▶ **To do**: Filter the listing below, keeping only the lines with the word "const".

[Records to process — start]

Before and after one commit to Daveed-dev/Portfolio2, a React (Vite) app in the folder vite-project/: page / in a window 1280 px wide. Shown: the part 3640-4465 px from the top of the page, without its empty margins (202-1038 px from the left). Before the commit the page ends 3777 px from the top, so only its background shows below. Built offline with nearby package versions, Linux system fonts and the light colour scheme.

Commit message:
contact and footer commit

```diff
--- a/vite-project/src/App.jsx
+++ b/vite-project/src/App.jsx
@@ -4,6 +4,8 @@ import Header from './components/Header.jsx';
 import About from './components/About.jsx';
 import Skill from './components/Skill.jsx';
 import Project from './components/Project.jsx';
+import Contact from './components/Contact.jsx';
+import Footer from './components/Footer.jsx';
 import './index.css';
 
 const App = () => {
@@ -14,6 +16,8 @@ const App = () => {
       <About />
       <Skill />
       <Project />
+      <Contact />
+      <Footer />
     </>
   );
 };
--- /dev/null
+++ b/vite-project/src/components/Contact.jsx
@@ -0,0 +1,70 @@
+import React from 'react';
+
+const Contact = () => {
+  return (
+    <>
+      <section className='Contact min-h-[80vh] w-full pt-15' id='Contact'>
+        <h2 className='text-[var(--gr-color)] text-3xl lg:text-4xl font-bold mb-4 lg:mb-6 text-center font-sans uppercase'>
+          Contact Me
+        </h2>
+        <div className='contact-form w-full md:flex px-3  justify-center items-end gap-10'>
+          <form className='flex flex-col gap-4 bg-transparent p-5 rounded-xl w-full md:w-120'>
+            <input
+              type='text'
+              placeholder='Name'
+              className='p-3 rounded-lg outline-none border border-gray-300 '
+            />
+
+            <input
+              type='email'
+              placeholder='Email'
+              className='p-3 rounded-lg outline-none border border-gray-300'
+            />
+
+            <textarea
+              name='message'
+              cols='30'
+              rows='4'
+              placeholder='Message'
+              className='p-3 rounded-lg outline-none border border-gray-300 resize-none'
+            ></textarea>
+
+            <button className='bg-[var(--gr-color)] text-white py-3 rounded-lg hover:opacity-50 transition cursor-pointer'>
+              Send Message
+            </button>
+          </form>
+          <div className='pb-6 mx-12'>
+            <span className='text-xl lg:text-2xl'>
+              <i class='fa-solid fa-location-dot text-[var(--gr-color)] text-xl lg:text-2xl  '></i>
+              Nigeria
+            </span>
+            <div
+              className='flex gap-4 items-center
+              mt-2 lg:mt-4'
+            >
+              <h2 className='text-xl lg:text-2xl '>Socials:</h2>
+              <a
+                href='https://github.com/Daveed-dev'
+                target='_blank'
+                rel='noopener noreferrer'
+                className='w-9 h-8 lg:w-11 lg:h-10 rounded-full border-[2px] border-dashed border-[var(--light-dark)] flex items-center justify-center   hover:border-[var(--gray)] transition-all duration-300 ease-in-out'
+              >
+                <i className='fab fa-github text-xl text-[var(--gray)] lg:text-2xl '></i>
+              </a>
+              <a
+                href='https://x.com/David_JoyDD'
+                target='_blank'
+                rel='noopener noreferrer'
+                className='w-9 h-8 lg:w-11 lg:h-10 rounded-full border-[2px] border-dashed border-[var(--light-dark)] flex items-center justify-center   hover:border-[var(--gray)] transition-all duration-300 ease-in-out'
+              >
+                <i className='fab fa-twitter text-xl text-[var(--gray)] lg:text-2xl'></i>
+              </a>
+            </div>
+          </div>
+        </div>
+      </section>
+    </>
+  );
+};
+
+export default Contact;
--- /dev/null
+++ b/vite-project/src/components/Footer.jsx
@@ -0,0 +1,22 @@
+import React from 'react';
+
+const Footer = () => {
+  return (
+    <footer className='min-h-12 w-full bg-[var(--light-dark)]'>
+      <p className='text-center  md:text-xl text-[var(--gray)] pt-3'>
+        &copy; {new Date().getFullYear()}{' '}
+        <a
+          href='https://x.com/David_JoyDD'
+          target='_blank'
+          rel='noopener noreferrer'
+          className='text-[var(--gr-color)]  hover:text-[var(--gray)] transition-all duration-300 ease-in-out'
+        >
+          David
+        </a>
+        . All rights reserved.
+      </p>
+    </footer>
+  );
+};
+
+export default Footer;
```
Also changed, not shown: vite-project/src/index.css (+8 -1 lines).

[Records to process — finish]

▶ **Exercise response**:
 const App = () => {
@@ -14,6 +16,8 @@ const App = () => {
+const Contact = () => {
+const Footer = () => {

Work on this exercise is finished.